● PROBLEM TO SOLVE:
You are asked to filter the data below and copy every line holding "html".

(Modification records)

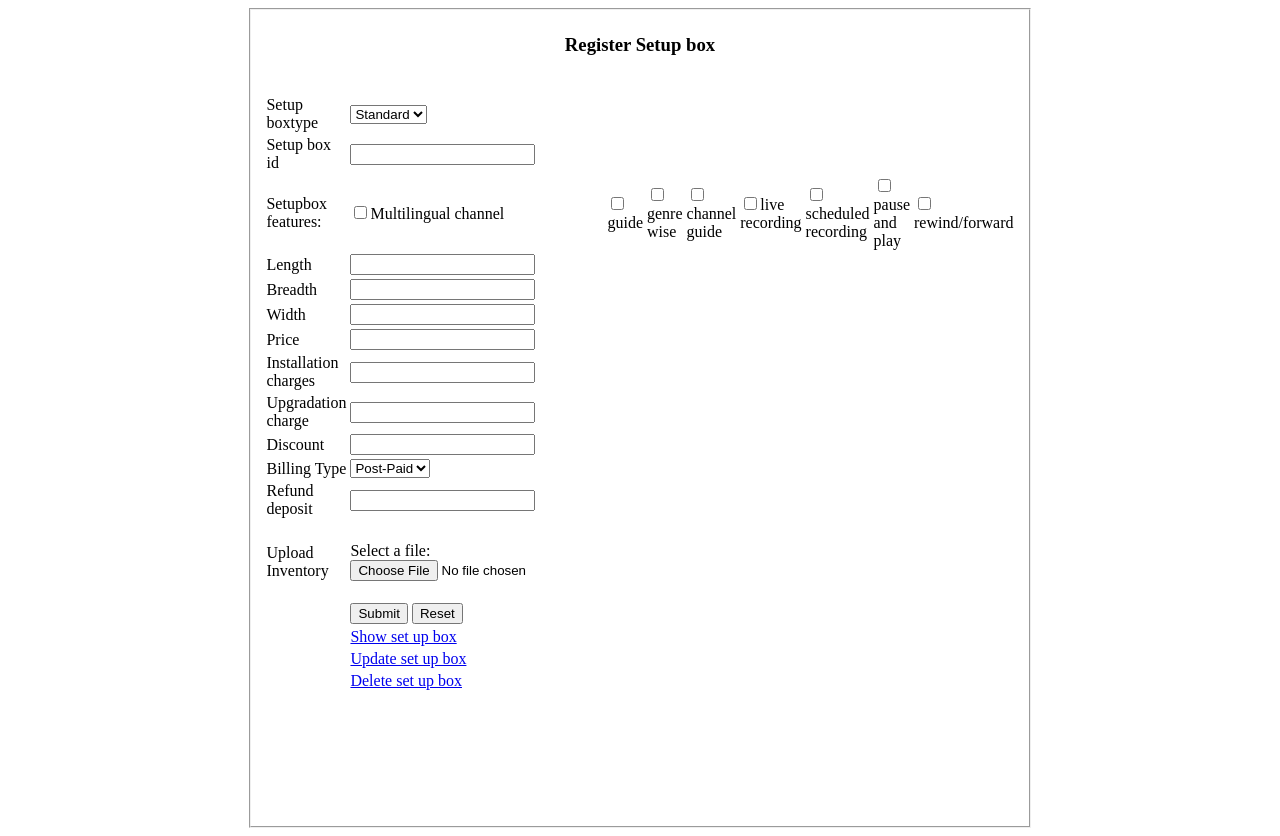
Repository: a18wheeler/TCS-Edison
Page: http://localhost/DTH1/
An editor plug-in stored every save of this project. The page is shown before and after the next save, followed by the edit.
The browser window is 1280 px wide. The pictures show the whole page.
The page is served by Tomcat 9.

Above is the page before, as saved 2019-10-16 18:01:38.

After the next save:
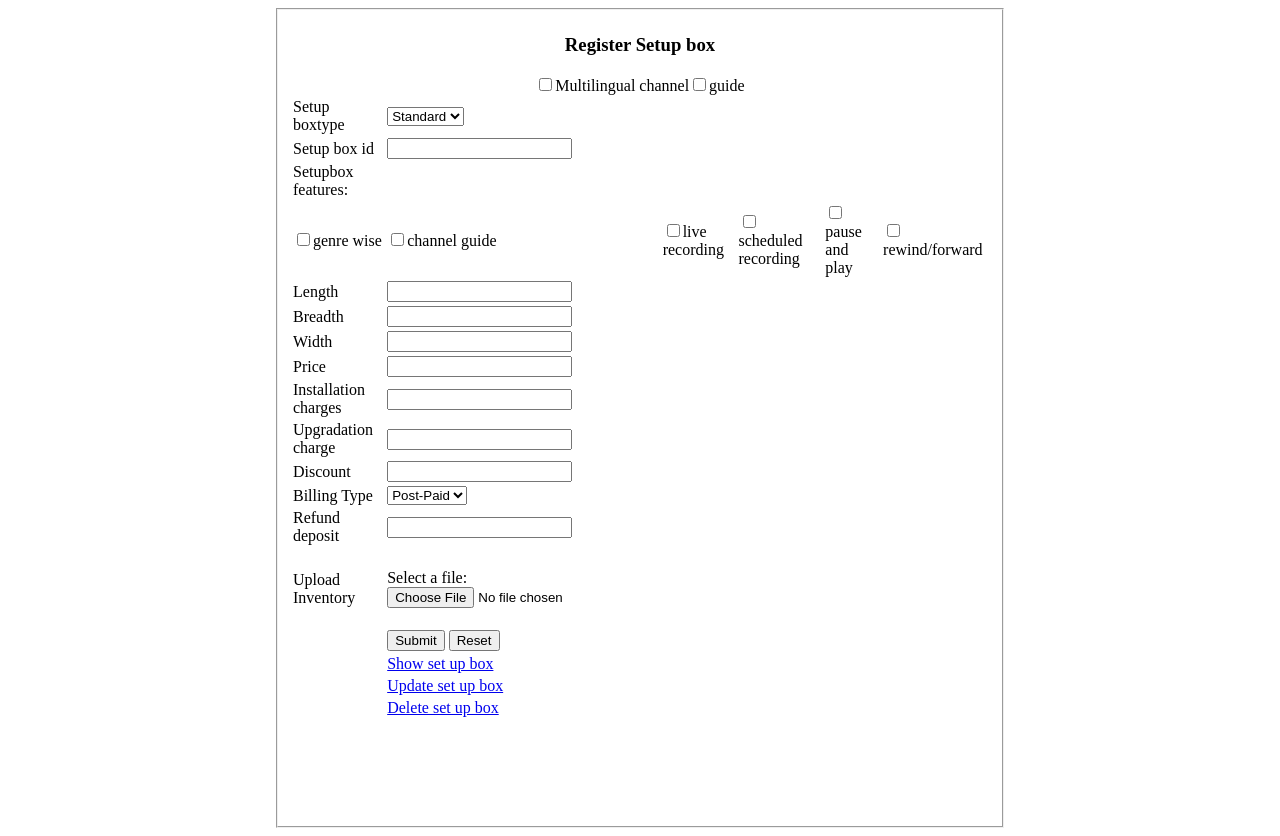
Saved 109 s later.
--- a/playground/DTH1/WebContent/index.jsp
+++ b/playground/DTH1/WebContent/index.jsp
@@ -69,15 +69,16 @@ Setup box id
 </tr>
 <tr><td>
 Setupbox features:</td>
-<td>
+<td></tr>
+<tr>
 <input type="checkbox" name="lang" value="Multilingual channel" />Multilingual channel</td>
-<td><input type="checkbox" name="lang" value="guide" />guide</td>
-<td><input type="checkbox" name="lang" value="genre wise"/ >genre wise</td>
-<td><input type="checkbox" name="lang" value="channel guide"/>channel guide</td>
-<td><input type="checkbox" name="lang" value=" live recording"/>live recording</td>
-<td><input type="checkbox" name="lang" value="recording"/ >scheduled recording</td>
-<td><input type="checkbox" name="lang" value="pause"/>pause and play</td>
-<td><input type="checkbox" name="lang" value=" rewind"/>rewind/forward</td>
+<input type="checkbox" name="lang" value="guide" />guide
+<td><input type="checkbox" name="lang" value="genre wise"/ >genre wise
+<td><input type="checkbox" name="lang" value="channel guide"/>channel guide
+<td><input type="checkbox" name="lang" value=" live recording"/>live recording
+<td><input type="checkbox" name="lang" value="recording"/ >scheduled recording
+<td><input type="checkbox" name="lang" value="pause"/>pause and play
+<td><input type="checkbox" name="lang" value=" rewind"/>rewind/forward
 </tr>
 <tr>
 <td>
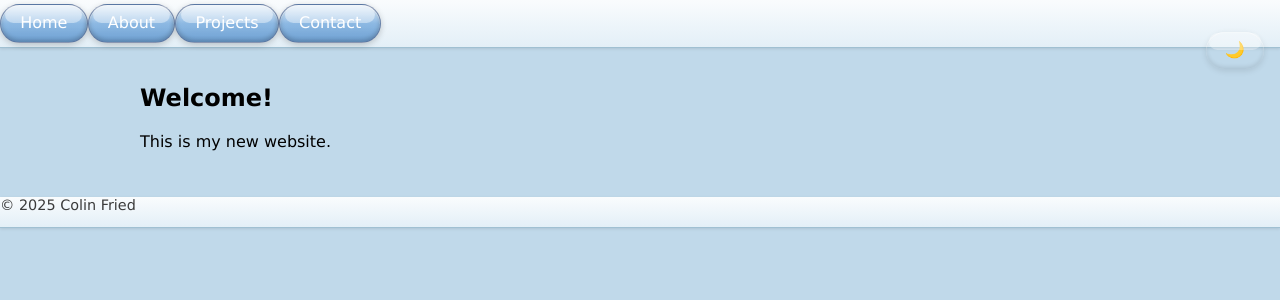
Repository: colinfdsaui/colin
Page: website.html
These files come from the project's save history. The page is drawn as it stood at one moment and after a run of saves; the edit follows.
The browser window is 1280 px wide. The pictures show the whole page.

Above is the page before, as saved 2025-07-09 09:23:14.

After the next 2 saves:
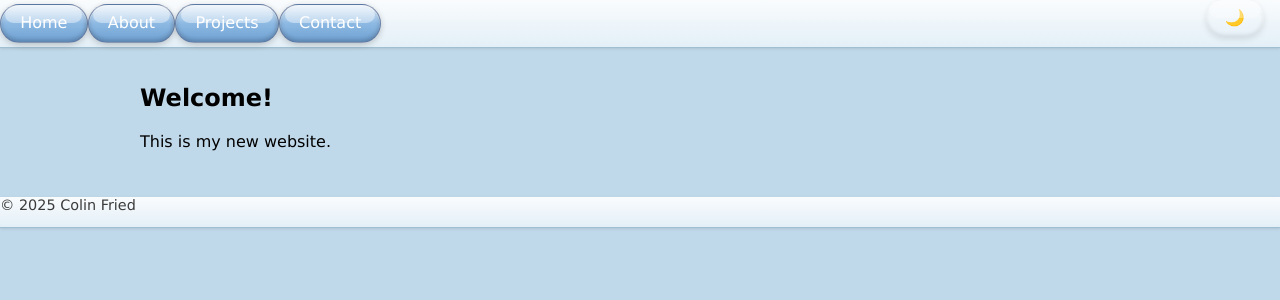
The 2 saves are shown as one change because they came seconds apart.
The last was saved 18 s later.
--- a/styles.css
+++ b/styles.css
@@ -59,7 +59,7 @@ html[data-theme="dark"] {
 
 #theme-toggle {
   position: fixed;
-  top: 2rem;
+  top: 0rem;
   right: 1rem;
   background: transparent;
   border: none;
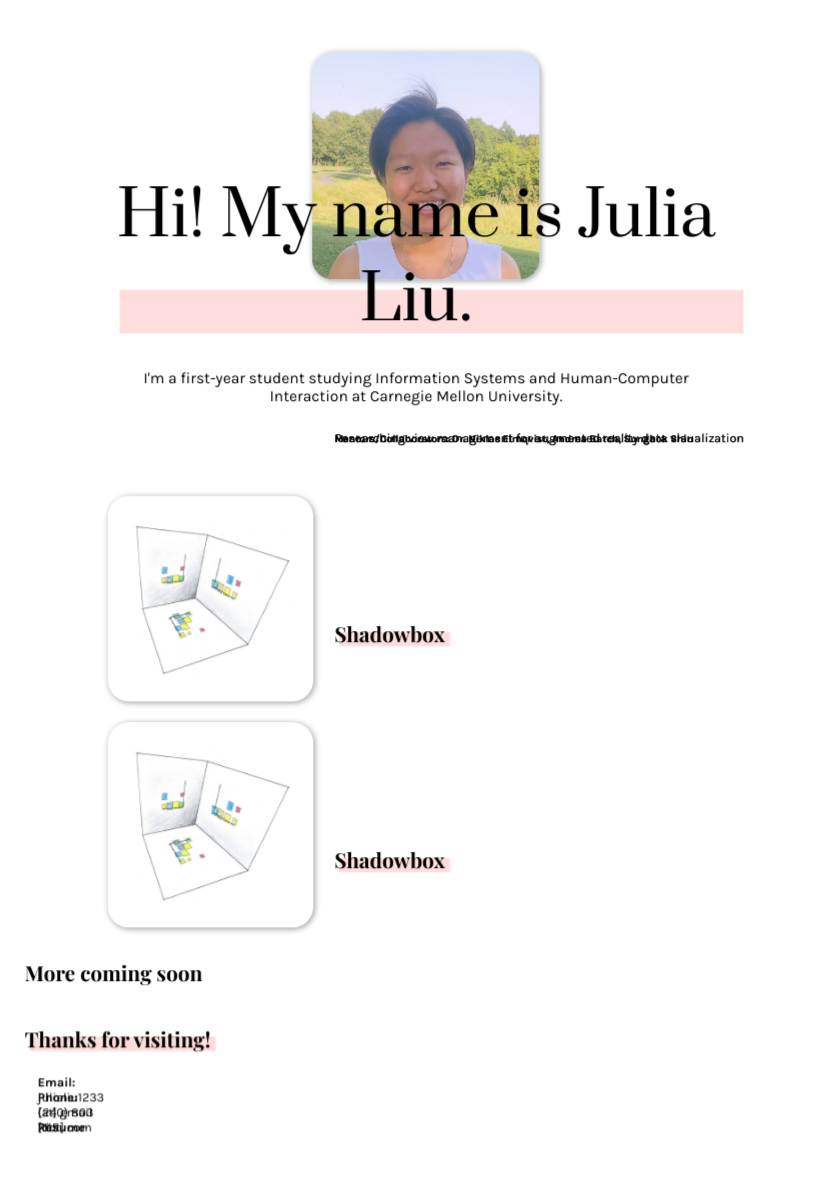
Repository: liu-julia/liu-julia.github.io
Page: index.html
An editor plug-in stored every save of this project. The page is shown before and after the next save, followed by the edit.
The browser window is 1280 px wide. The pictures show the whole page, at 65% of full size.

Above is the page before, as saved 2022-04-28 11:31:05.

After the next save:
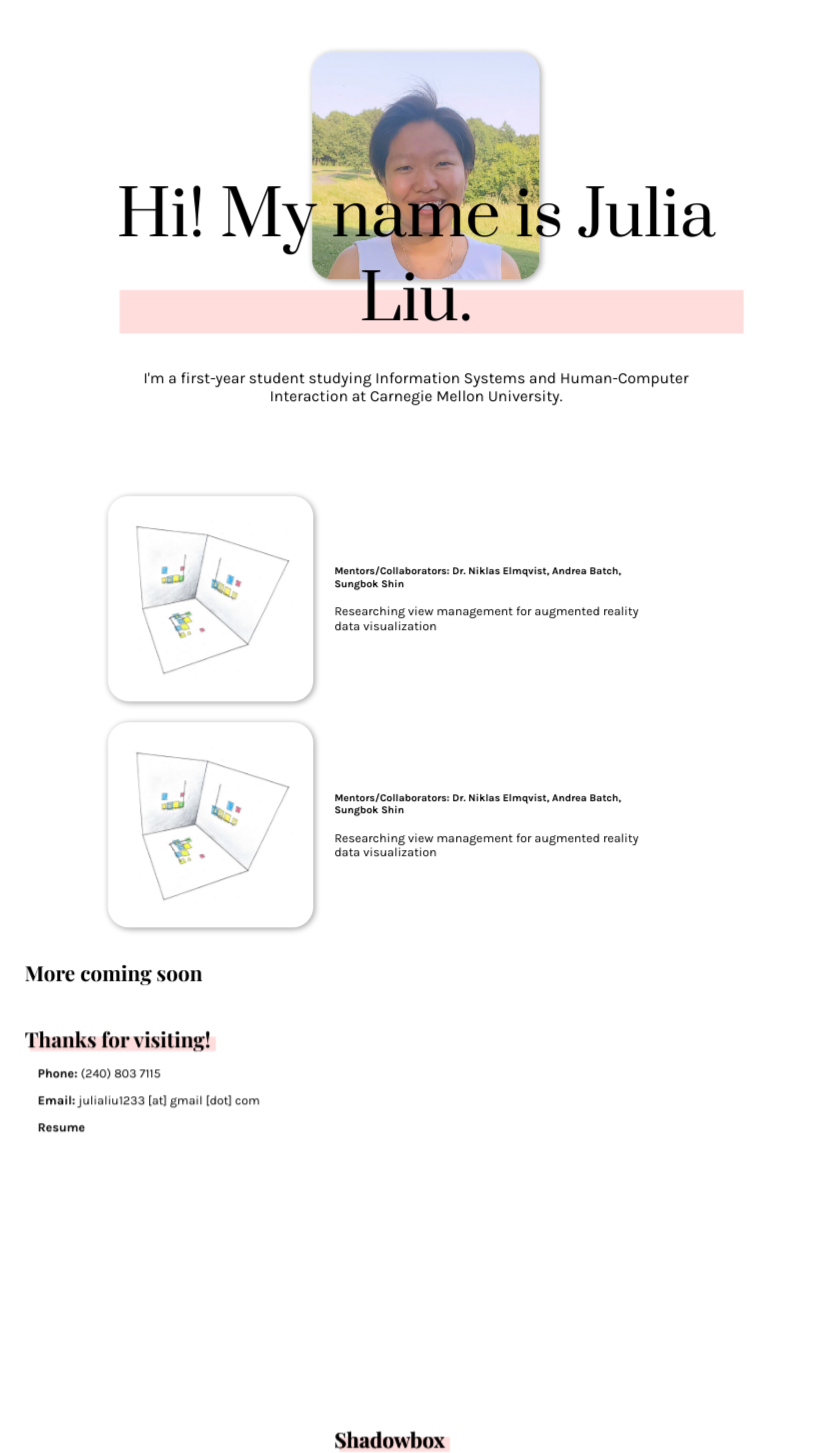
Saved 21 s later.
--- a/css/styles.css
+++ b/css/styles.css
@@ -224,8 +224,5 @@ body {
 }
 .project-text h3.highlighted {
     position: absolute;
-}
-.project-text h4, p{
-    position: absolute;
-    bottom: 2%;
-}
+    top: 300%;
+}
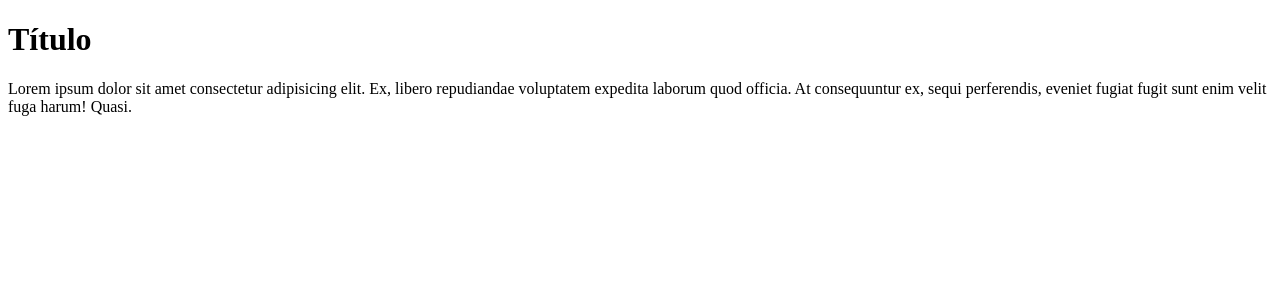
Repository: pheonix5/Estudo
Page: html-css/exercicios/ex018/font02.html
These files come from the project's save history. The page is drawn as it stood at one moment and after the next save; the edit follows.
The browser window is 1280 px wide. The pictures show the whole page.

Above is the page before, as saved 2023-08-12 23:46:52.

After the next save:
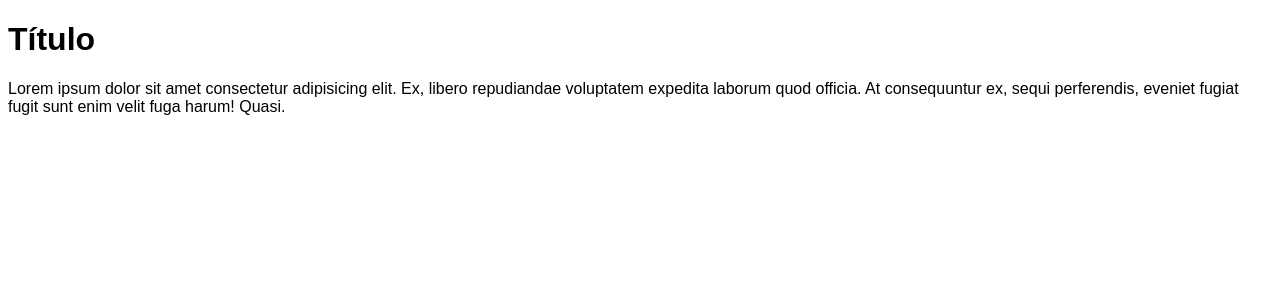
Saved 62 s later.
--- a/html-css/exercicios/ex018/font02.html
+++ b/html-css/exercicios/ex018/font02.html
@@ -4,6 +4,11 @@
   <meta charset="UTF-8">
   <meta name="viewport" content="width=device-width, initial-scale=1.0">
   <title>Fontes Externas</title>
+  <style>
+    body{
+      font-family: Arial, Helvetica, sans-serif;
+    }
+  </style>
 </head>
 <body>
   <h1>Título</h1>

● YOUR SOLUTION:
Page: website.html
@@ -59,7 +59,7 @@ html[data-theme="dark"] {
Page: index.html
Page: html-css/exercicios/ex018/font02.html
--- a/html-css/exercicios/ex018/font02.html
+++ b/html-css/exercicios/ex018/font02.html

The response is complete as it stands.